[Working data]
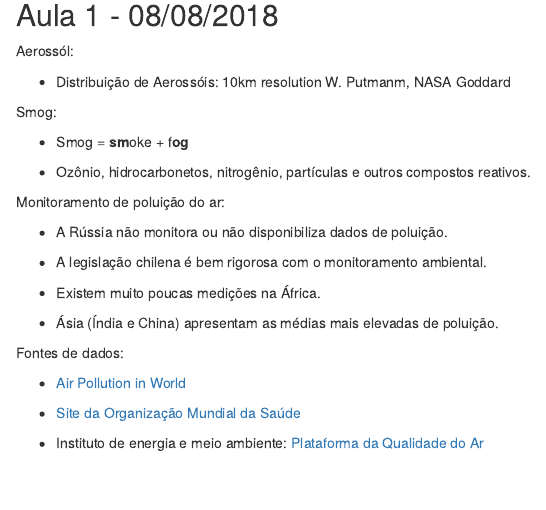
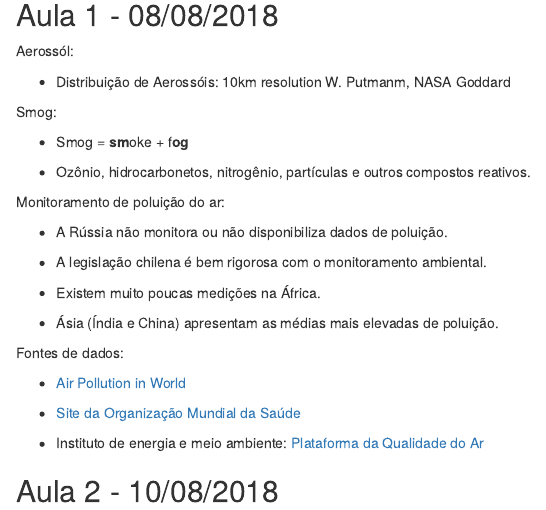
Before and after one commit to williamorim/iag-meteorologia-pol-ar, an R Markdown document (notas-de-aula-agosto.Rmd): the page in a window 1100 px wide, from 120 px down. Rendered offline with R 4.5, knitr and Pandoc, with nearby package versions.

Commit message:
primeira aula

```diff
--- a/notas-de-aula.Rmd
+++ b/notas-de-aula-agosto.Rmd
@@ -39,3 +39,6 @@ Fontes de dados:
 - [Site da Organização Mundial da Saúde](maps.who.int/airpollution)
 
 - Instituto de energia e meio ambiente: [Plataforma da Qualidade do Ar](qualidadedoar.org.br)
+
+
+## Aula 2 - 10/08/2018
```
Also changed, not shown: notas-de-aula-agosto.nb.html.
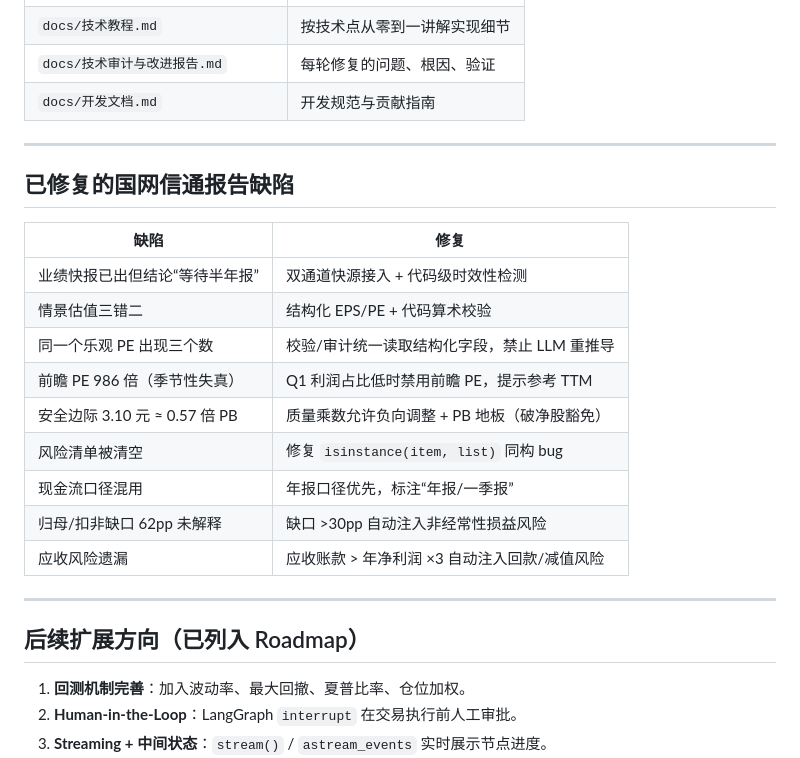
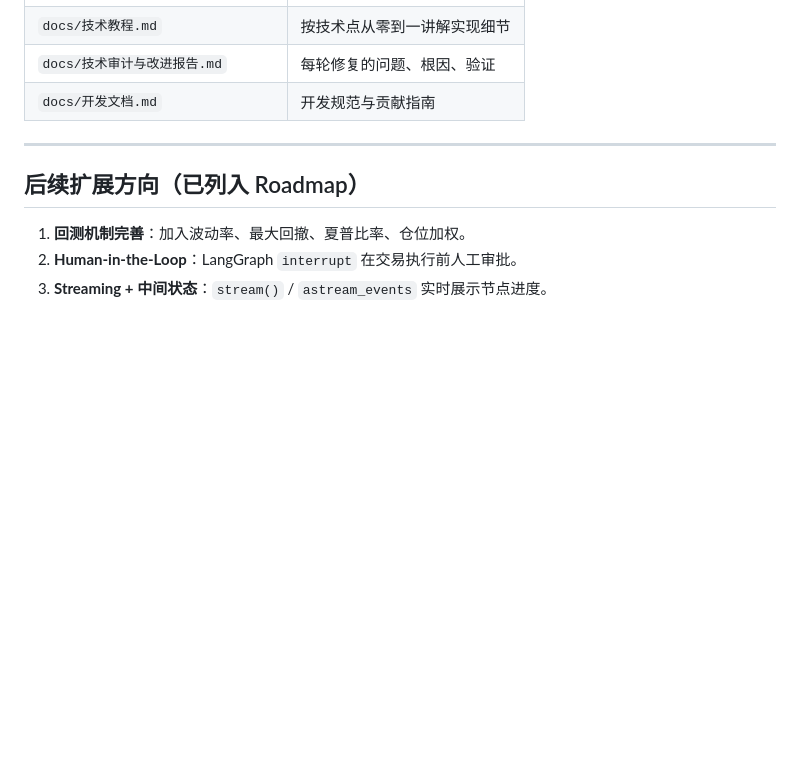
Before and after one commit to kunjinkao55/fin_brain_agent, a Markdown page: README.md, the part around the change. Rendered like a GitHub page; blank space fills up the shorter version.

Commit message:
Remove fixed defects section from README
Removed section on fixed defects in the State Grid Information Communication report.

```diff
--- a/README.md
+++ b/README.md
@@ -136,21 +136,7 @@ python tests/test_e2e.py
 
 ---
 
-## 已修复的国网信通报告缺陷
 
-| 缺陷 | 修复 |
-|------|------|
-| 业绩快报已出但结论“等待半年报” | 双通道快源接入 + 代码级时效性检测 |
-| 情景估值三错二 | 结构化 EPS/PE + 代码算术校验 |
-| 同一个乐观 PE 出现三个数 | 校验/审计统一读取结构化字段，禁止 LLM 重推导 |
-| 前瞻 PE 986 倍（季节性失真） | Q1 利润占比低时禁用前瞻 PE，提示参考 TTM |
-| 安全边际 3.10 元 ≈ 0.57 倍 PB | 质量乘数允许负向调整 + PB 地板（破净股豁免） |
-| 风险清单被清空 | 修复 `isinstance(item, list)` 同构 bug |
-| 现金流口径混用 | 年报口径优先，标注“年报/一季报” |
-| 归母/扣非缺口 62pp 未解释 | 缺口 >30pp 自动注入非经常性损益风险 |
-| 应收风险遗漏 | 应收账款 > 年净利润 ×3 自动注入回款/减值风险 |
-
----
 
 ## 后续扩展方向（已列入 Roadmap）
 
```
[/Working data]
__Work required__. Show, from the material above, each line that includes the string "agosto".

__Exercise result__.
Before and after one commit to williamorim/iag-meteorologia-pol-ar, an R Markdown document (notas-de-aula-agosto.Rmd): the page in a window 1100 px wide, from 120 px down. Rendered offline with R 4.5, knitr and Pandoc, with nearby package versions.
+++ b/notas-de-aula-agosto.Rmd
Also changed, not shown: notas-de-aula-agosto.nb.html.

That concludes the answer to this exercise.